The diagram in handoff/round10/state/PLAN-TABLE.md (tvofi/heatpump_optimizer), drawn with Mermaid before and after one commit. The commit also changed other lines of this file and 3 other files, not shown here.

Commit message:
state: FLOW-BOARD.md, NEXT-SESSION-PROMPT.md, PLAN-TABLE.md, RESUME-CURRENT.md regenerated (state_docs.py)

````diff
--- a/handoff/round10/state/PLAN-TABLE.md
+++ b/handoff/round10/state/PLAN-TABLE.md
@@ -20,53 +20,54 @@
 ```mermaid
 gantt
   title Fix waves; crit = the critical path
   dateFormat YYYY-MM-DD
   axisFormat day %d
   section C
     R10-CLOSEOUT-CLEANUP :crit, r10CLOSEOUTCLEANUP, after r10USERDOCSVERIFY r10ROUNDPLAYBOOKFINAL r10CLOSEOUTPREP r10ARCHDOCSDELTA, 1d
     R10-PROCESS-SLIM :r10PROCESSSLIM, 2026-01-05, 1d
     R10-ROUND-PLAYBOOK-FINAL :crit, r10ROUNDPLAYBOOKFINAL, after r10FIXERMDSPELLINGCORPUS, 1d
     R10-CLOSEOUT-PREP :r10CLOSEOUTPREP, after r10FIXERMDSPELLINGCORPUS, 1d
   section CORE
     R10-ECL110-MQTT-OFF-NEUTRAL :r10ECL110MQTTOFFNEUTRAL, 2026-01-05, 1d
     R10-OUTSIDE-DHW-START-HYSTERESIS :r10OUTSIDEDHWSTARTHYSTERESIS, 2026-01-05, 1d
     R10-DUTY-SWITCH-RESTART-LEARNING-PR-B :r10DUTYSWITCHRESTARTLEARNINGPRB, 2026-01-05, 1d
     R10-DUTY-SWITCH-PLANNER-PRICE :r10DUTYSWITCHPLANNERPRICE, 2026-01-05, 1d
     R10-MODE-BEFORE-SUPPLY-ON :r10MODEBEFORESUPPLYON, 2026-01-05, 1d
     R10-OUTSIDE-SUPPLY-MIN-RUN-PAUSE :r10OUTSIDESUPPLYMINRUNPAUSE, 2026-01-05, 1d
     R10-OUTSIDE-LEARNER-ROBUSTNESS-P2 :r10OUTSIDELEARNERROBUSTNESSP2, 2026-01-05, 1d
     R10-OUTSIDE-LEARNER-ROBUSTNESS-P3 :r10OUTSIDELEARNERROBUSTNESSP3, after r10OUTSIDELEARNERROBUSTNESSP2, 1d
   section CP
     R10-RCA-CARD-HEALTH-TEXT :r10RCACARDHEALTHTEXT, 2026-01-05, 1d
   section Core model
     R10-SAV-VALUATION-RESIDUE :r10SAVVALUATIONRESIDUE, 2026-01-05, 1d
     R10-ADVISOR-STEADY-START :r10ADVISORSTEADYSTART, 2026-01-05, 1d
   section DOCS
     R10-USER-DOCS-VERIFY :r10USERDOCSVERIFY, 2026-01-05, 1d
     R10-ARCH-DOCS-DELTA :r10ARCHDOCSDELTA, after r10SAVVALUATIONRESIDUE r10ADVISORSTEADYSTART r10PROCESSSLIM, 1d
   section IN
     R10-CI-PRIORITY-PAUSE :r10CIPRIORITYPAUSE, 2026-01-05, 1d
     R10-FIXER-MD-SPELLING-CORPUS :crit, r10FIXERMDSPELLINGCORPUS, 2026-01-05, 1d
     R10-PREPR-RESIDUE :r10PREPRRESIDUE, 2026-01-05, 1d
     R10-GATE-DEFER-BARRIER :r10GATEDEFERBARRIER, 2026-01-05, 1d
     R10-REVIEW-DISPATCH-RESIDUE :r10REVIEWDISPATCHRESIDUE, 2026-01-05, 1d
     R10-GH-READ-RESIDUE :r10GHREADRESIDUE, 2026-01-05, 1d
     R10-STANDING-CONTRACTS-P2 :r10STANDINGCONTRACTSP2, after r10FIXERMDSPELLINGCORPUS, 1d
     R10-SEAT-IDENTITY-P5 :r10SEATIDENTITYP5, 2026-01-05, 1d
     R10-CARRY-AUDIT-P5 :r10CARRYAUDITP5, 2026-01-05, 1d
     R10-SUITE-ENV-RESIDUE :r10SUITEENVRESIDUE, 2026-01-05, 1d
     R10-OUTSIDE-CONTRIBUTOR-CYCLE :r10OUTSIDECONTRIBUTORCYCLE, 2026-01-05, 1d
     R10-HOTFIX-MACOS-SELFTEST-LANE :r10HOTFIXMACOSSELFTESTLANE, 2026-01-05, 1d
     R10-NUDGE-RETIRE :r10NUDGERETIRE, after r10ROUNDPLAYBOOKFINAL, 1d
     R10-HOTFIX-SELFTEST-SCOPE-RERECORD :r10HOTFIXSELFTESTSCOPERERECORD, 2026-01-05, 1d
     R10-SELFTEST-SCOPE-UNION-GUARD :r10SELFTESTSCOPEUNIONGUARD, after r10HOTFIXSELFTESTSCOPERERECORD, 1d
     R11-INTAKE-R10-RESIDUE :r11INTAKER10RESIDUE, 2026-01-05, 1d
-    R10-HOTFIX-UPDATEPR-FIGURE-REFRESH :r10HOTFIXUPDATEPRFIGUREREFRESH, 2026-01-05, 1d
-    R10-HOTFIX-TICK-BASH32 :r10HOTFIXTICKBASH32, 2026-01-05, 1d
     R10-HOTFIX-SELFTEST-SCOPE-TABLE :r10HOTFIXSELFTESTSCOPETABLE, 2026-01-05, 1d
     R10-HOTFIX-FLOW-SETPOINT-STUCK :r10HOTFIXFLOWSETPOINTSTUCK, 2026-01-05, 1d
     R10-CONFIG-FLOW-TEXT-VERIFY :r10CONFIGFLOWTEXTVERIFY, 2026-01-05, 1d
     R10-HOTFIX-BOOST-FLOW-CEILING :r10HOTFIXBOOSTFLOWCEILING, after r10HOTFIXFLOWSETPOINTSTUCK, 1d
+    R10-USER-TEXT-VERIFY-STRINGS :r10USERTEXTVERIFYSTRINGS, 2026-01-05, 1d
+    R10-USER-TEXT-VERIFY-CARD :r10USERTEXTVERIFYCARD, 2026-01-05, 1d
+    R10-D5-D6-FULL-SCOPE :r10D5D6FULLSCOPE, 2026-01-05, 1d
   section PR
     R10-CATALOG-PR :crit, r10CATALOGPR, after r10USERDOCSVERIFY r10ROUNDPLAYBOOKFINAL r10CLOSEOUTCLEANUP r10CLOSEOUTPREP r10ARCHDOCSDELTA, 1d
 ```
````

○ ○ ○ ○

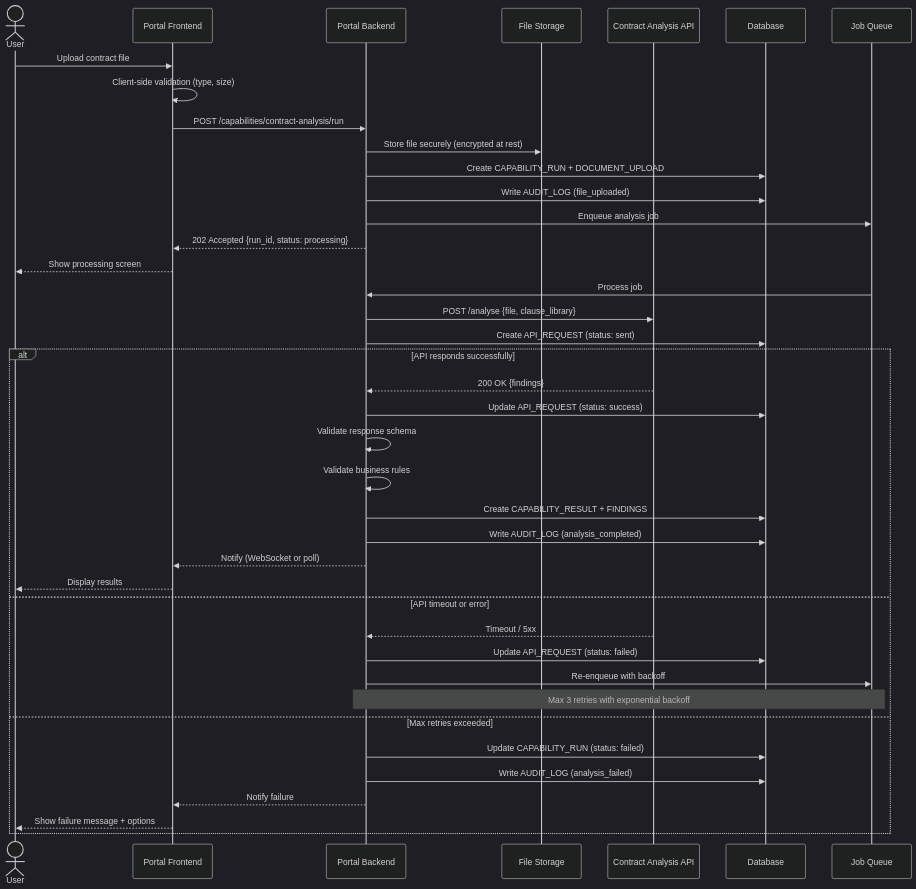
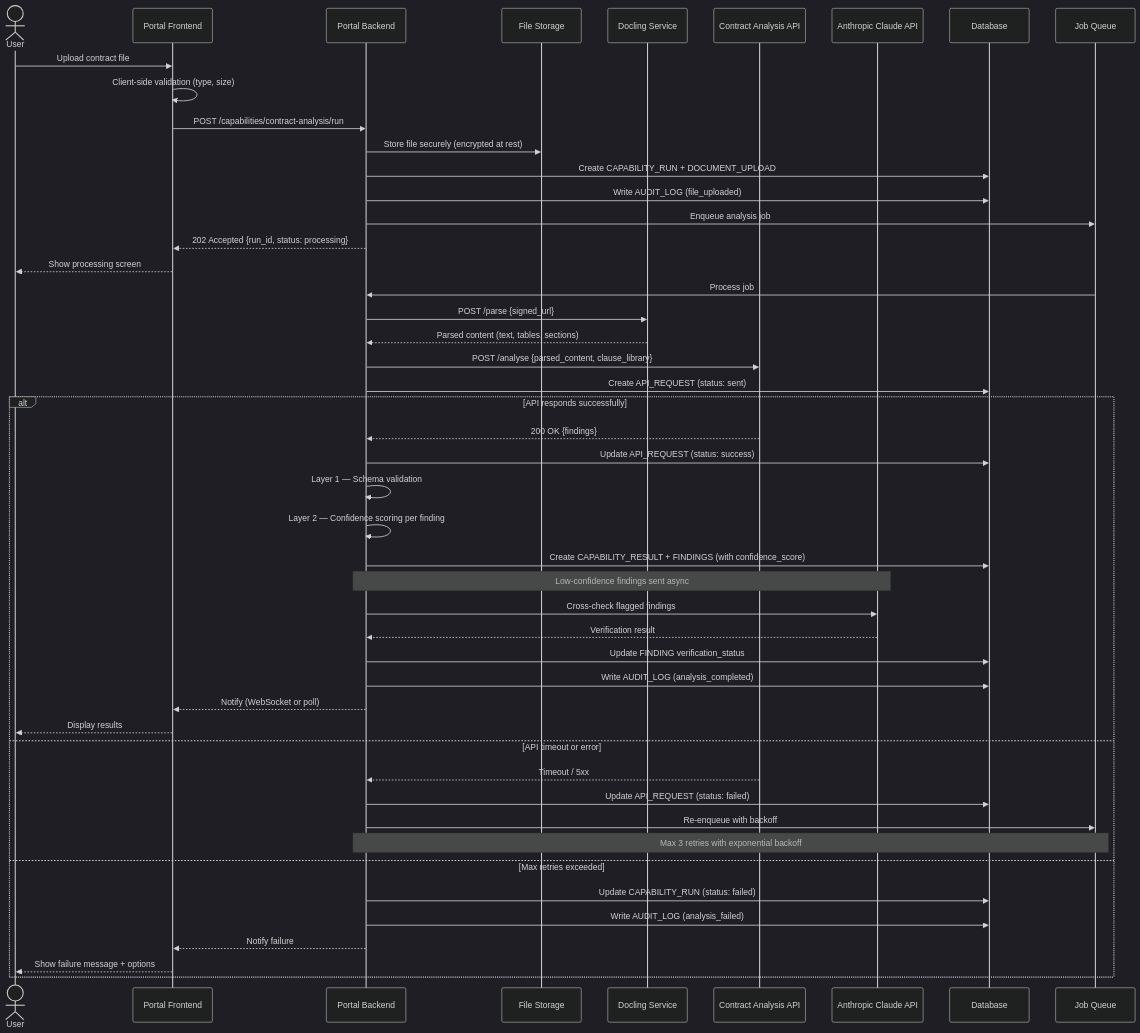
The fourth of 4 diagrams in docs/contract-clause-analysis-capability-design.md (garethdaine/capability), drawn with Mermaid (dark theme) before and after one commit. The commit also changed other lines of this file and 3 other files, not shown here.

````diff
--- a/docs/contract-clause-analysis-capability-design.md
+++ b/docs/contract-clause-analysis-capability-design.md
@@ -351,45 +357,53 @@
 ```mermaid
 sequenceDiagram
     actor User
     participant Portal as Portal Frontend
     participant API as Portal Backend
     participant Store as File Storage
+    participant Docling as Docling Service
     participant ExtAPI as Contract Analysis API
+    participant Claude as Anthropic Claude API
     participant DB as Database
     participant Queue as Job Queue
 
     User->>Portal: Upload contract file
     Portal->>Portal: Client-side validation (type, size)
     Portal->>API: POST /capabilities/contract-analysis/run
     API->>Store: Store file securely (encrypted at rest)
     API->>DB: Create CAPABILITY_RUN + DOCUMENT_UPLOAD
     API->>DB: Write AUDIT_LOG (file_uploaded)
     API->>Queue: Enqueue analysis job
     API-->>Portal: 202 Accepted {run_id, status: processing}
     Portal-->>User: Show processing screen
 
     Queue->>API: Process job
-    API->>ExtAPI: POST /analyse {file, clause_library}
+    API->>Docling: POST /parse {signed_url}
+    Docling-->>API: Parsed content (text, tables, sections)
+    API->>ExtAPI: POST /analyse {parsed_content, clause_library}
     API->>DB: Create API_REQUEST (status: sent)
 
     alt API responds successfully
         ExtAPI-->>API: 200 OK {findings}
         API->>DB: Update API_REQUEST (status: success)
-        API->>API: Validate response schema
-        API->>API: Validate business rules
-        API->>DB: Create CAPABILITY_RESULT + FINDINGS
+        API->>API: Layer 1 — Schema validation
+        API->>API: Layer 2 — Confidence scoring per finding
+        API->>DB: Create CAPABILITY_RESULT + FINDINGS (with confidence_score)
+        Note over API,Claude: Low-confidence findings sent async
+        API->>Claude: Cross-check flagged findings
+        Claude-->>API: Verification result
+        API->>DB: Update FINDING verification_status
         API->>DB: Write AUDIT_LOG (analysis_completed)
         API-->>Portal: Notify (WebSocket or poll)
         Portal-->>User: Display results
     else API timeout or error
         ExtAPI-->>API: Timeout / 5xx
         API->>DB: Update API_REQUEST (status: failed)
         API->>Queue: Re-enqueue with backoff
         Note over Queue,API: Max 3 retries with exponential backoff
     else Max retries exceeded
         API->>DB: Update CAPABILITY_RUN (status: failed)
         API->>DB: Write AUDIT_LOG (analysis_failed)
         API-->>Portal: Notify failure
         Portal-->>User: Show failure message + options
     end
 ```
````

○ ○ ○ ○

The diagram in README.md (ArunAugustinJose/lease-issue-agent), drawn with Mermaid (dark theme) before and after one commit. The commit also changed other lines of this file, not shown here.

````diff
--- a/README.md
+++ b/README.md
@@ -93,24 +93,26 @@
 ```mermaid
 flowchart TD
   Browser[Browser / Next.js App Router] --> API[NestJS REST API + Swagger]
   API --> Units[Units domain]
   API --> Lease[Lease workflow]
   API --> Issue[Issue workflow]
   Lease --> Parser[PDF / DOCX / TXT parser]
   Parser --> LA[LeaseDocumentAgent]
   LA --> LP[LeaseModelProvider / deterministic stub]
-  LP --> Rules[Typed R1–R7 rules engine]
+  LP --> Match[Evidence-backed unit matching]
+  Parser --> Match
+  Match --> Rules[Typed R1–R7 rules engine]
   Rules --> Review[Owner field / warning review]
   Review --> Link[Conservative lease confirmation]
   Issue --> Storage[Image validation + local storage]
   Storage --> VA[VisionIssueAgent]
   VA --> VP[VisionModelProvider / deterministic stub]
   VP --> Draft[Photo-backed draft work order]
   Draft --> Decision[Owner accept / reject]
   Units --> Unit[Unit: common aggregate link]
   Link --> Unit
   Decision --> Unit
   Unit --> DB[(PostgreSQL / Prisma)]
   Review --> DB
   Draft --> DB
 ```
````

○ ○ ○ ○

Your goal: Determine how many lines in the listing above hold the string "DUTY", then write only the number.

Task response: 2